◆ **Your instructions**
Show only those lines of the entries where the string "Microeconomics" is found.

:: Data in this exercise ::

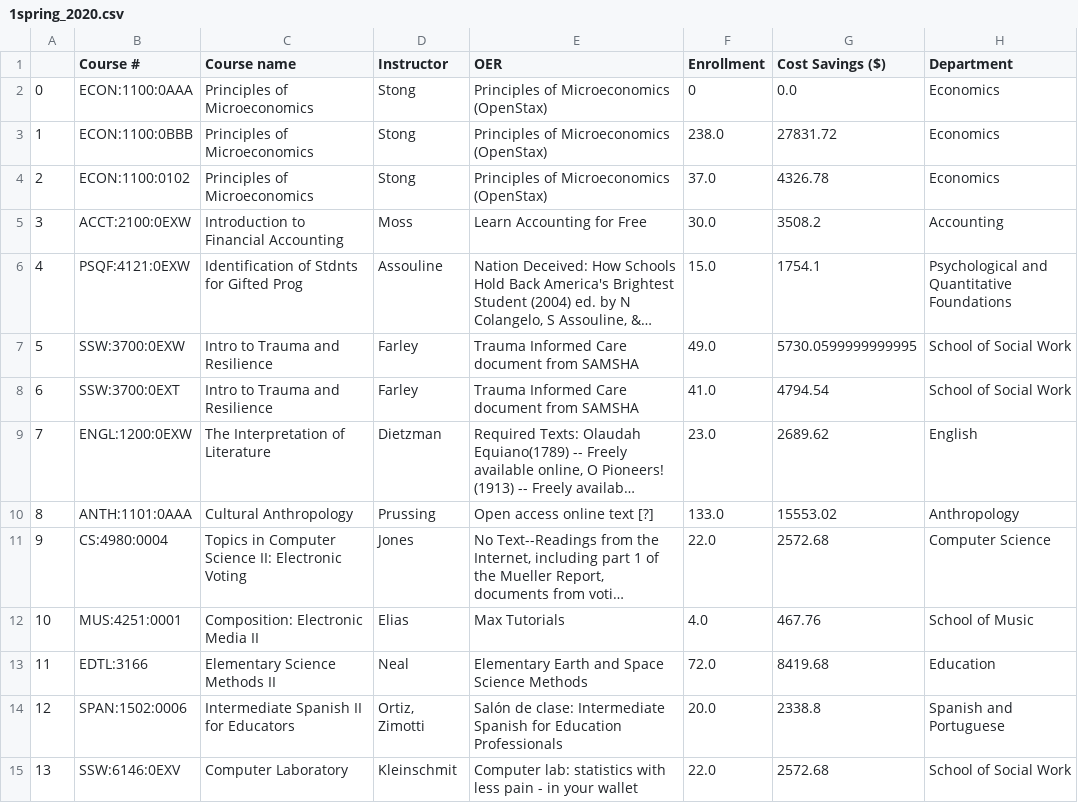
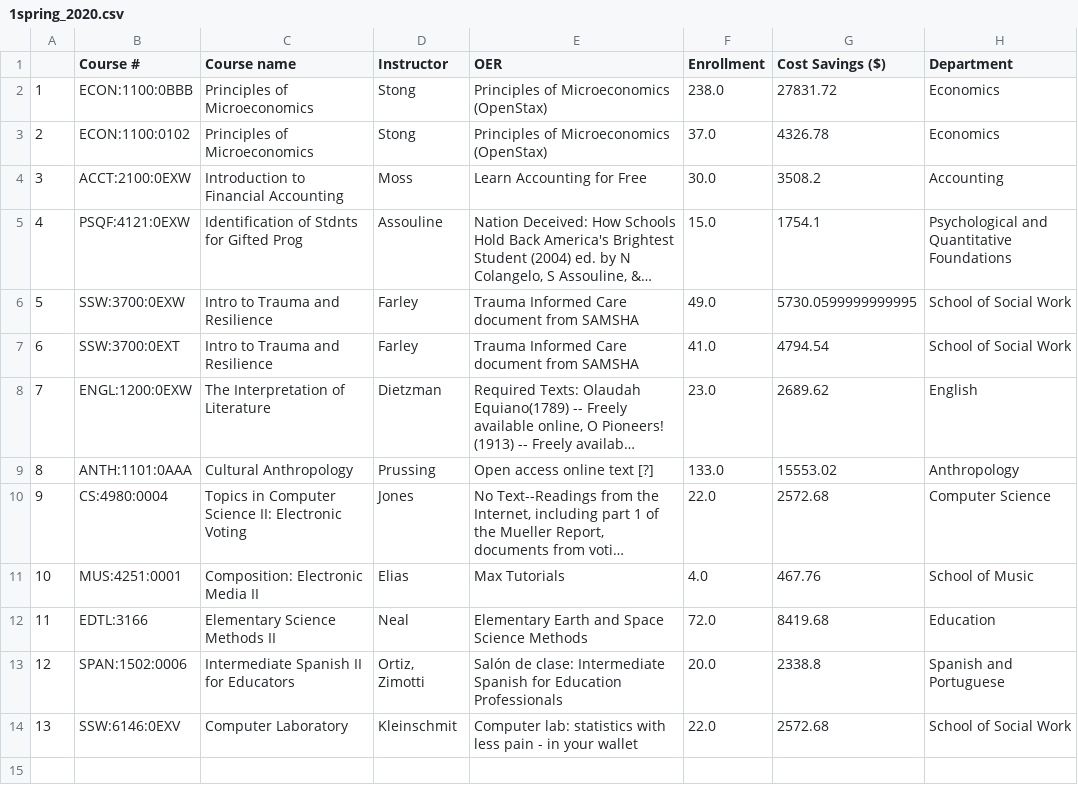
Before and after one commit to GriffEngel/practicum-dash-app, a CSV file: Cleaned_Datasets/1spring_2020.csv, drawn as a sheet; long unchanged cells end in ….

```diff
--- a/Cleaned_Datasets/1spring_2020.csv
+++ b/Cleaned_Datasets/1spring_2020.csv
@@ -1,3 +1,2 @@
 ,Course #,Course name,Instructor,OER ,Enrollment,Cost Savings ($),Department
-0,ECON:1100:0AAA,Principles of Microeconomics ,Stong,Principles of Microeconomics (OpenStax) ,0,0.0,Economics
 1,ECON:1100:0BBB,Principles of Microeconomics ,Stong,Principles of Microeconomics (OpenStax) ,238.0,27831.72,Economics
```
Also changed, not shown: 20 other files.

:::

◆ **Task solution**
-0,ECON:1100:0AAA,Principles of Microeconomics ,Stong,Principles of Microeconomics (OpenStax) ,0,0.0,Economics
 1,ECON:1100:0BBB,Principles of Microeconomics ,Stong,Principles of Microeconomics (OpenStax) ,238.0,27831.72,Economics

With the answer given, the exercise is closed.